The Trials of Motherhood

Poor May Blossom. She is the mother of a most troublesome child. Cupcake the Filthy Doll, generally known his family, friends and the local constabulary as Baby, has been up to a fat lot of No Good.

He wasn’t a bad baby to begin with, but about six months ago I began to hear tales from his mother about various crimes and misdemeanours for which he was responsible. First there was the broken wall near our local post office.

‘What happened here?’ May Blossom asked me.

‘It looks like someone might have driven into it,’ I told her.

‘Oh,’ she said, seriously. ‘That was Baby.’

‘I didn’t know Baby had a car.’

‘He doesn’t. He stole it.’

Well shit.

After that, Baby morphed fairly quickly into a one-doll version of Gone in 60 Seconds. When we were out driving, we’d see many cars on the road that May Blossom reported as stolen by Baby. We worried about his future enormously.

Since we’ve moved house, the car theft seems to have stopped, but it’s given way to a graffiti bender. Drawing on the walls is Baby’s new thing. Within an hour of arrival, before the furniture had even arrived, he had tagged the wall just inside the back door with a marker pen.

Then followed several weeks of May Blossom telling anyone who would listen, and several who wouldn’t, about how Baby had drawn on the walls and what a naughty thing that was. Foolishly, we believed this to be a fictional crime, until one day I peeked behind the armchair in the playroom to discover some wall art of Banksy-esque proportions. Bloody Baby.

And now the kitchen lino has some fetching pink highlighter drawings right beside May Blossom’s table and chair. Coinicidence? I think Baby’s trying to set you up, my love.

We’ve tried keeping the pens out of reach, but Baby is a determined climber. We’ve discussed it often with his mother and she agrees that his behaviour is a cry for help. Baby wants more attention, so we’re working on ways to make that happen.

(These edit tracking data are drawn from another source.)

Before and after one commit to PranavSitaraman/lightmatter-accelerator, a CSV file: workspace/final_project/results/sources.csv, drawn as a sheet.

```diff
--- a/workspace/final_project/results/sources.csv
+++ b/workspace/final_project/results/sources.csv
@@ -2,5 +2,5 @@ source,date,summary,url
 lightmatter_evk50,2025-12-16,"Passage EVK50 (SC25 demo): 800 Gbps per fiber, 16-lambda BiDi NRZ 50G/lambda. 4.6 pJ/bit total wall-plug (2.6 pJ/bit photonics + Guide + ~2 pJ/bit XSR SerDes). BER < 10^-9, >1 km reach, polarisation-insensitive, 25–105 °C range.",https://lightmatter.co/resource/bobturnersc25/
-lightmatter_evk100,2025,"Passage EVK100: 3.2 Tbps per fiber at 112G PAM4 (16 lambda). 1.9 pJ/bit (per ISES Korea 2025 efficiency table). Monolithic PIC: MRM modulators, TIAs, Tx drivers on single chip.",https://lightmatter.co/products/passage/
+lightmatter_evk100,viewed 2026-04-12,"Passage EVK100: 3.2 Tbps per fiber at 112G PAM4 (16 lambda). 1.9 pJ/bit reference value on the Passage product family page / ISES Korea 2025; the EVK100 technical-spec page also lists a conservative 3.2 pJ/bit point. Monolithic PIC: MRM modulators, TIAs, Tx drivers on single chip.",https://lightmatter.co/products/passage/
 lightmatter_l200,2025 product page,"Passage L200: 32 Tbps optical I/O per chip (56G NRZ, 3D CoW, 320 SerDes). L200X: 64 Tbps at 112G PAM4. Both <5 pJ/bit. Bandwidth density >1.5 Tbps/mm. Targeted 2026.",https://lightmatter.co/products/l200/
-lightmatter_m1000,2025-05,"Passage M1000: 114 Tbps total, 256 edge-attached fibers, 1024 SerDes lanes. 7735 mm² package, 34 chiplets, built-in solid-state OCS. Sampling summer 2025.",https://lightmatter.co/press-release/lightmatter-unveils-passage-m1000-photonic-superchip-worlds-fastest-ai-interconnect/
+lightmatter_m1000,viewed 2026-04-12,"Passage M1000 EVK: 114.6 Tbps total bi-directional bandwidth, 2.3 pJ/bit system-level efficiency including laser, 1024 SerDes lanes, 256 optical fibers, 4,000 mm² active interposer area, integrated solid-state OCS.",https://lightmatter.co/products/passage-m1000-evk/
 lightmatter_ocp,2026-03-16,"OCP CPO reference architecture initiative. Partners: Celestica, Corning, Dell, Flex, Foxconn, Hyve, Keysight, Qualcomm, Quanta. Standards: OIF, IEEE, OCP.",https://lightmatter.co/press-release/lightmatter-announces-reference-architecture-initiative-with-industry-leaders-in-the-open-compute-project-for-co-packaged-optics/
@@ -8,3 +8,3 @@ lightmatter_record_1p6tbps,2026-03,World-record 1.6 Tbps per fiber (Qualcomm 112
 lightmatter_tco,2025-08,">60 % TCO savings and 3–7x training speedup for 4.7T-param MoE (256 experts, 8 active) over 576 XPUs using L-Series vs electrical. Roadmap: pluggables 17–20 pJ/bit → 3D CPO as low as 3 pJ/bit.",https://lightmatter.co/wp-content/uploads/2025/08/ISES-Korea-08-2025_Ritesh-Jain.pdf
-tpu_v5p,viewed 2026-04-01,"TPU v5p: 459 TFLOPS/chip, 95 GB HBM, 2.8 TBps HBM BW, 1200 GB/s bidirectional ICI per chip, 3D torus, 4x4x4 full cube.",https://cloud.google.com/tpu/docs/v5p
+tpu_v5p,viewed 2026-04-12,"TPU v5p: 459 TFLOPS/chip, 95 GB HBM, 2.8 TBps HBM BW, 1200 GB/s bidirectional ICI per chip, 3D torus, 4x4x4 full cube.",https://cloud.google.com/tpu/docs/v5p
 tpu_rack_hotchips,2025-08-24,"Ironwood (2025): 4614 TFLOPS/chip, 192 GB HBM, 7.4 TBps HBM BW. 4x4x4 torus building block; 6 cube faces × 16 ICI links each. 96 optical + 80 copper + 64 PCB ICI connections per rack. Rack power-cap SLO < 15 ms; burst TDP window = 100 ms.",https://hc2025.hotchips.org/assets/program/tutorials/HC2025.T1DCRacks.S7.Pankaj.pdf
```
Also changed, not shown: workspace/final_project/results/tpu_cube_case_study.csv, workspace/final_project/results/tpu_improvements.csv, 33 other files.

Yesterday, out of the blue, May Blossom told me that ‘When life gets easier, Baby will stop drawing on the walls.’ What am I supposed to do with that information?  Seems to me like Baby has it pretty good already, but perhaps if his poor mother wasn’t as restricted in her television viewing and if I were even freer with the biscuits and ice-cream, then things might ease up for the little blighter. And our house might look a little less like the mouth of a train tunnel.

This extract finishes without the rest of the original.